Fourth, FINRA’s statistics again reveal clearly that it is hardly the regulator of choice in the securities industry.  This is evident from the data that show that while the number of BDs continues to plummet, the population of investment advisors – who are not, of course, regulated by FINRA – is going in the opposite direction.  Every year since 2009, the number of investment advisor firms NOT registered with FINRA has increased, up a total of 22.5% over that ten-year period.  By comparison, over that same time period, the number of FINRA members – whether BD-only or IA/BD dually registered – has dropped by 23.5%.  Stated another way, in 2009, there were about 20,000 more IA-only firms than BDs; ten years later, however, as people in the securities industry migrate away from the BD world to avoid having to deal with FINRA, there are now 26,639 more IA-only firms, an increase of 33%.

As I said before, except for the last observation about the continuing migration away from BD world to IA world, I highly doubt that FINRA cares about the fact that its population of member firms continues to drop every year, or that small firms are quickly going the way of Blockbuster video rental stores.  I mean, who would complain about having fewer firms to worry about at the same time that your number of employees, your compensation, and the amount of money you spend continue to go up?  Less to do with more people to do it, sounds like a fantastic combination.  At some point, I suppose it is possible that FINRA will have to justify its continued existence.  Based on her history, Senator Elizabeth Warren does not appear to be a big fan.  I do not doubt that certain people in FINRA management are keeping a very close eye on who turns out to be the nominee from the Democrats.

[1] Given that the overwhelming number of FINRA members are small, isn’t it odd that according to FINRA’s By-Laws, small firms get allocated the exact same number of seats on the National Adjudicatory Council as large firms?

Selflessly, Blaine Doyle recently attended a presentation here in Chicago by the SEC and CFTC, so you didn’t have to do it yourself.  Here is his recount of the highlights. – Alan

Anyone who has sat through a talk by financial regulators is undoubtedly familiar with the refrain from the individuals that they do not speak for the Commission and that the opinions offered are their own.  Even with that disclosure (and they ALWAYS make that disclosure), regulators are still notoriously tight lipped when it comes to just about anything, but especially if it relates to Enforcement.  However, when two high ranking officials from the CFTC and SEC decided to present, as the star attractions, at the Chicago Bar Association, they had no choice but to spill the beans.  While nobody would accuse them of having given up state secrets, they did offer some insights into where their respective Commissions are and, more importantly, where they are going.  With that in mind, here is what they had to say (with special emphasis on the securities side):

While the government shutdown of early 2019 is ancient history to most of us, the speakers from both the CFTC and SEC emphasized the disruption that the break caused to their respective organizations and personnel.  Moreover, on the issue of government funding, they both noted that their organizations are understaffed from past hiring freezes and are trying to backfill positions that have been open for some time.  The speaker from the CFTC mentioned that in some respects his organization had been in “triage” mode due to personnel shortages and that he was hoping that the additional hires will help ease the work load.  So why does this matter to the reader?  If you work in the industry, it would be reasonable to expect that as both organizations hire additional staff, scrutiny on registrants and, possibly, the number of enforcement actions will increase in the coming years.
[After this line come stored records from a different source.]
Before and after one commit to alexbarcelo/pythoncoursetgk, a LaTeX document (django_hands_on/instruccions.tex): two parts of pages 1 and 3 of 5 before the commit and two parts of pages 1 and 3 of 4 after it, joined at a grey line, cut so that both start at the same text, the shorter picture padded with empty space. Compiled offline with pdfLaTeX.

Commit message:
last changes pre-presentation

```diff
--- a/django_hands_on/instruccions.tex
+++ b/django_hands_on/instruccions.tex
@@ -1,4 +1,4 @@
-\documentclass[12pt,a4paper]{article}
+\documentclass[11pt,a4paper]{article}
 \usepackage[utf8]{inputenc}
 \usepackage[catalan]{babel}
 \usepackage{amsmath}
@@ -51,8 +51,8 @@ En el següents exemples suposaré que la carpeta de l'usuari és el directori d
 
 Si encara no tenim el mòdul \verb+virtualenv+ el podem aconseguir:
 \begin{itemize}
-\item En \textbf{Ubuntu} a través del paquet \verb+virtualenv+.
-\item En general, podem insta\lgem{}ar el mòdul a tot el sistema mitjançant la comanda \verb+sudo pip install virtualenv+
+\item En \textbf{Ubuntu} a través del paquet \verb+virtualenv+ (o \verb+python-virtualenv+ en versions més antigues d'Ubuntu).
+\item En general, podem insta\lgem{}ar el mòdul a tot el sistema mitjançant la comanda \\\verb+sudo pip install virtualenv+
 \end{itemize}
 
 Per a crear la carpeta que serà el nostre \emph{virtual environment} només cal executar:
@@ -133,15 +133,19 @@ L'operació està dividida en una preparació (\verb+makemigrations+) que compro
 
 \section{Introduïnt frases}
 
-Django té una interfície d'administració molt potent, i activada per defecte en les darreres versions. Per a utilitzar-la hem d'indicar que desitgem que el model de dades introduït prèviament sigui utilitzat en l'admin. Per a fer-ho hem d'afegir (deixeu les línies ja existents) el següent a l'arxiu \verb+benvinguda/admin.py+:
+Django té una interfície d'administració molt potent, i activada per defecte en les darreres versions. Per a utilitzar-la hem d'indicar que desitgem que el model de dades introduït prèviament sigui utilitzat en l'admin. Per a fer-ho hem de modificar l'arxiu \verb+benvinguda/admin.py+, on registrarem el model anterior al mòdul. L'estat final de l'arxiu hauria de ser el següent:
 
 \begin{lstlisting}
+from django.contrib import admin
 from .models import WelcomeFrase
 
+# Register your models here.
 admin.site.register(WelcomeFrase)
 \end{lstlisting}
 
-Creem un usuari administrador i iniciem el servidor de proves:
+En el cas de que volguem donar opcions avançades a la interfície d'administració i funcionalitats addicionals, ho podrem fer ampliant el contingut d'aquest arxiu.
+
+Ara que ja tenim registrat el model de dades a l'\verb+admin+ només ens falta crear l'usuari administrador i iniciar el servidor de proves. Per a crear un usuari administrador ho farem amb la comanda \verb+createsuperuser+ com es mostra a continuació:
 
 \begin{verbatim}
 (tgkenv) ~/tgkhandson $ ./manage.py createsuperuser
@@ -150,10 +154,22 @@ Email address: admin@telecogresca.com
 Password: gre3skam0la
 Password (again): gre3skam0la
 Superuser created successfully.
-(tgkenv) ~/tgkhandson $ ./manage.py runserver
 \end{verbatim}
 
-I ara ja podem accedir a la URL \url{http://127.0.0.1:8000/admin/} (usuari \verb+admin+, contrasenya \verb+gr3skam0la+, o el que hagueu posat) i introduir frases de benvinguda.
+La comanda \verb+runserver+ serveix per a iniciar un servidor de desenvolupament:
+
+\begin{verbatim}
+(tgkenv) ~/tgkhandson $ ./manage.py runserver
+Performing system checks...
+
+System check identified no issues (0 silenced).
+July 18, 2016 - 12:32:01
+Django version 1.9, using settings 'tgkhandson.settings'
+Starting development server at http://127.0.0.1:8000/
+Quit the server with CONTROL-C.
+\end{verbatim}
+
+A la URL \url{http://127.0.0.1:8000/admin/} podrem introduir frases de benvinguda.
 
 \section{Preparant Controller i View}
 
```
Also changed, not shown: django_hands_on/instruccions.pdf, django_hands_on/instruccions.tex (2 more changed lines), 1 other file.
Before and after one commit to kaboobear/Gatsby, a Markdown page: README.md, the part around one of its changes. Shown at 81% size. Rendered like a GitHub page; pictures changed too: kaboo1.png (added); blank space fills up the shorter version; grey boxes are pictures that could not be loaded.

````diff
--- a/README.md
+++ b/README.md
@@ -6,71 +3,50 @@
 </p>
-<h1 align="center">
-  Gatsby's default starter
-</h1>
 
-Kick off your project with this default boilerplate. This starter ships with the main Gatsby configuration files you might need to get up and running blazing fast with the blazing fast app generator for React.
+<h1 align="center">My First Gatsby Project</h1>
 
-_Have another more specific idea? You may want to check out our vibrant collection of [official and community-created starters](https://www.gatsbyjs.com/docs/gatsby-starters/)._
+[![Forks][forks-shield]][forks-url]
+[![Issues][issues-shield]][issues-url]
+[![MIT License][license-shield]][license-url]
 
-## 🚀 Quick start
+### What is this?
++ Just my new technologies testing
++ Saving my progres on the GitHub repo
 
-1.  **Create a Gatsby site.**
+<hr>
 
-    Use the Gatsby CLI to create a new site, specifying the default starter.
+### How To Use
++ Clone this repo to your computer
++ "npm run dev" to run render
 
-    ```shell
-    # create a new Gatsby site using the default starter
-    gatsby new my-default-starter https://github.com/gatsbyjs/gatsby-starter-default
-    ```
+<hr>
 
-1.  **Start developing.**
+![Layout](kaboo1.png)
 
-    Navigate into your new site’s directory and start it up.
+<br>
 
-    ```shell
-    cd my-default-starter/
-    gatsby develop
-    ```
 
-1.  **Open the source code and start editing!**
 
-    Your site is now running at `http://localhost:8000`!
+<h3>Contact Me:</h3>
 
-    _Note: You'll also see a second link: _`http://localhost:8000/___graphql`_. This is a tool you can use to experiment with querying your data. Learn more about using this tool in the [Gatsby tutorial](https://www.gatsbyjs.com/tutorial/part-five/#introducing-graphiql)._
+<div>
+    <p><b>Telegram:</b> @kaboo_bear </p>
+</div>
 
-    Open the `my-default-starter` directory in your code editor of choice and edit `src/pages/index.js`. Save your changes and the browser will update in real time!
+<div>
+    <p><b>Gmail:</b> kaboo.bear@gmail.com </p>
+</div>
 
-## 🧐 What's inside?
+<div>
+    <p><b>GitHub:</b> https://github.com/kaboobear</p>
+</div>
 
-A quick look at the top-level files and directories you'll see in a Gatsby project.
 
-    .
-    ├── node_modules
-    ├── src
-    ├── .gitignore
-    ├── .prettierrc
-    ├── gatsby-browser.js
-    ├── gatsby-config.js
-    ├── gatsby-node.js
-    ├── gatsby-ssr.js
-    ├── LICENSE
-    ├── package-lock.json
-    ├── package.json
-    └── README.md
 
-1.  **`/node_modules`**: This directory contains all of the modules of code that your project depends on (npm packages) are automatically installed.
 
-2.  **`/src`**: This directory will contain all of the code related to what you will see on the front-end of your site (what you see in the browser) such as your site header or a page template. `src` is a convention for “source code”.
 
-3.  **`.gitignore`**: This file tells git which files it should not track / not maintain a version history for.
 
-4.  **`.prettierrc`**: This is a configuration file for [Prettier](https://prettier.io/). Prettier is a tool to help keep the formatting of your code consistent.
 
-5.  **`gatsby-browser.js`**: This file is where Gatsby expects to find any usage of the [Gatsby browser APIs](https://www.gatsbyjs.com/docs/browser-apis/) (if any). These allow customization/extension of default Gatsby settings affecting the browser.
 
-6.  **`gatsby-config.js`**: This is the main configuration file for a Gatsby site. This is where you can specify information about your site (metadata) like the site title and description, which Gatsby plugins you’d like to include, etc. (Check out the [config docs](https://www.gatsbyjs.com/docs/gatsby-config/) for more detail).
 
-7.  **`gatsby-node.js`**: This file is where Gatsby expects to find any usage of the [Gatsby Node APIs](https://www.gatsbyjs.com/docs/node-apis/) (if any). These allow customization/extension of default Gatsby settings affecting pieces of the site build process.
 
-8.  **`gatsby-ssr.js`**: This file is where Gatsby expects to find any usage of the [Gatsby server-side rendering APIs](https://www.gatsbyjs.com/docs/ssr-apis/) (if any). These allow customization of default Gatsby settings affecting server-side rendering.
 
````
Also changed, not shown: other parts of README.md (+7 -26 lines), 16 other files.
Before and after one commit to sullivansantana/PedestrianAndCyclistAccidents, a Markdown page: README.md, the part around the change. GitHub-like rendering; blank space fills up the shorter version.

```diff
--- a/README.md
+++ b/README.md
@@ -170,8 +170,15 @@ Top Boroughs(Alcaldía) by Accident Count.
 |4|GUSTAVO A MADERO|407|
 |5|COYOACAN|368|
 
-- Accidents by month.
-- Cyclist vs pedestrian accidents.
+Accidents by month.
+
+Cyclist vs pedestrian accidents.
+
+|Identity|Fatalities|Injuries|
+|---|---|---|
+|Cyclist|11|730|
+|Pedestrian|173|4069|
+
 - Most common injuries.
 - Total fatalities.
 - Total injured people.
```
Continue Reading “The Opinions Offered Today Are Mine Alone And Do Not Represent The Commission” — A Summary Of Recent Remarks From SEC And CFTC Officials